you are a free spirit. Are you able? Do you think it would empower you to
date more? Would dates become more fun because you’re less nervous about
how each one might turn out? Would you open your mind to different types of
people? Would your conversation be more upbeat because you’re not focusing
on your dating history, disappointments, etc.? Would you be able to stop trying
to determine if each guy is Mr. Right Mensch (especially during the date)
because you are placing greater reliance on your inner faith and trust that
it will happen when it’s meant to?
Give ‘n take is part of any relationship,
and we all come to a situation with a different set of values and experiences.
These impact our expectations of a mate. If you marry someone similar to yourself
in terms of interests and attitude, it is more likely you will have a good
marriage. One of the keys to a fulfilling relationship is knowing that you
can actually live without one….that you’d be okay and could fend
for yourself. It takes a lot of pressure off you if you aren’t looking
for someone to take care of you, but rather someone to complement you.
ACT LIKE YOU WANT TO MARRY A
MENSCH, DON'T JUST THINK IT
You need to make meeting Mr. Right Mensch a priority
in your heart and mind. Many single people say they want to get married, but
don't act like they do. I mentioned this earlier, but want to reinforce it
here. These people think about it and are convinced it’s a priority,
but when push comes to shove, they really aren’t committed to making
marriage a reality. If you take just one message from this book, I hope it
is this: Saying something and really wanting it enough to do something about
it are two different things.
Does that make sense to you? Are you able to proclaim
with complete conviction that you really want to get married sooner than later,
or do you just think you do? You can save yourself a lot of agony if you admit
that you can, in fact, live without becoming a Mrs. Mensch. There is nothing
wrong with being single, but it’s up to you to decide what you want
for your future. Many people unmarried, unattached, even celibate and happy.
You have the choice.
Whose voice are you hearing in your head when
it comes to marriage? Is it your own? Your mother’s? Your father’s?
Your best friend’s? The dry cleaner’s? Your manicurist’s?
The postman’s? The married mensch next door’s? Is it society telling
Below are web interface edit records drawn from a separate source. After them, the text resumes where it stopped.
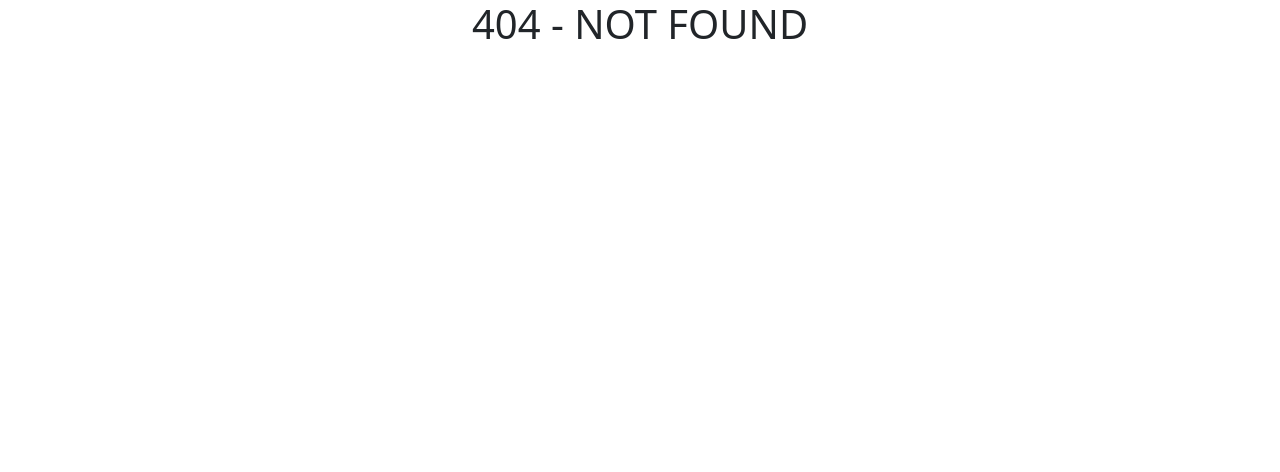
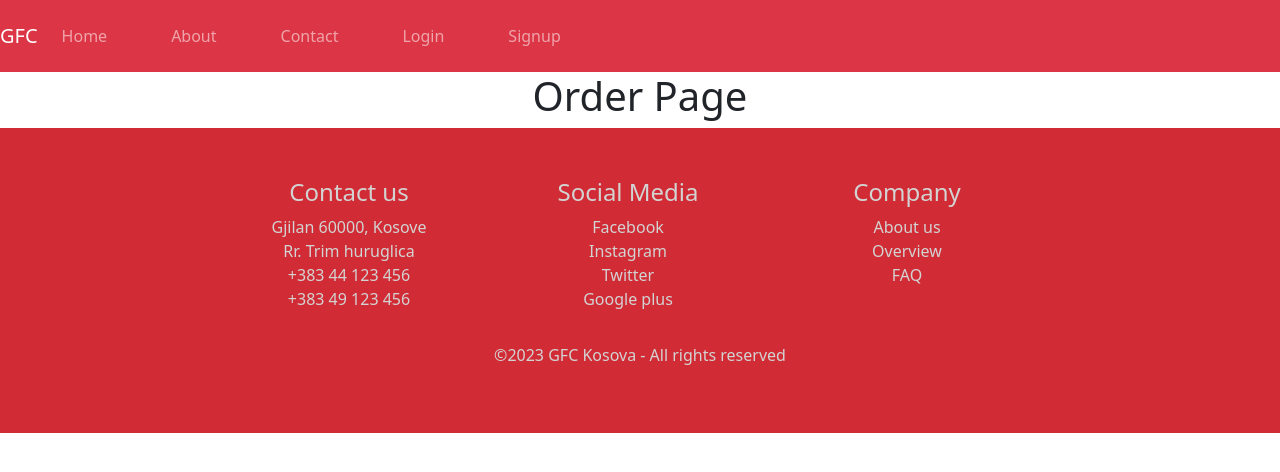
Before and after one commit to TrimZymberi/GFC-Web-application, a React (Vite) app: page /Order in a window 1280 px wide. Before the commit this address had no page. Shown: the top 472 px of the page. Built offline with nearby package versions, Linux system fonts and the light colour scheme.

Commit message:
Creating the order page
When clicking the pic in Menu ad in main page to navigate to another page where user can make an order
[

```diff
--- a/src/components/ItemCard.jsx
+++ b/src/components/ItemCard.jsx
@@ -1,21 +1,30 @@
-import React from 'react'
+import React from 'react';
+import { Link, useLocation } from 'react-router-dom';
 
 export default function ItemCard(props) {
+  const location = useLocation();
+  const links = [{ to: '/order'}];
+
   return (
-
     <div className="col-11-md-6 col-lg-3 mx-0 mb-4" style={{ width: '17rem' }}>
-            <button className='btn border btn-outline-danger'>
+      {links.map((link) => (
+        <Link
+          key={link.to}
+          to={link.to}
+          className="btn border btn-outline-danger"
+          isActive={() => link.to === location.pathname}
+        >
           <div className="card p-0 overflow-hidden h-100 shadow">
             <img src={props.img} className="card-img-top img-fluid" />
             <div className="card-body text-center">
               <h5 className="card-title text-dark">{props.title}</h5>
-                    <h5 className="card-title text-danger">{props.price}    €</h5>
+              <h5 className="card-title text-danger">{props.price} €</h5>
               <p className="card-text">{props.desc}</p>
-
             </div>
           </div>
-            </button>
+          <div>{link.text}</div>
+        </Link>
+      ))}
     </div>
-
-    )
+  );
 }
--- a/src/router.jsx
+++ b/src/router.jsx
@@ -7,6 +7,7 @@ import Home from "./views/Home";
 import NotFound from "./layouts/NotFound";
 import AboutUs from "./views/AboutUs";
 import ContactUs from "./views/ContactUs";
+import Order from "./views/Order";
 
 const router = createBrowserRouter([
     {
@@ -33,6 +34,10 @@ const router = createBrowserRouter([
                 path: 'contactus',
                 element: <ContactUs />
             },
+            {
+                path: 'Order',
+                element: <Order />
+            },
         ]
     },
     {
--- /dev/null
+++ b/src/views/Order.jsx
@@ -0,0 +1,13 @@
+import React from 'react';
+import '../styles/tab-style.css';
+import 'bootstrap/dist/css/bootstrap.min.css';
+
+
+export default function Order() {
+  return (
+    <div>
+      <h1>Order Page</h1>
+    </div>
+
+  )
+}
```
Lines whose indentation alone changed are shown as unchanged.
you that marriage is what you should want, rather than you saying it yourself?
Email Robin at firstname.lastname@example.org
copyright © 2013 Robin Gorman Newman. All rights reserved.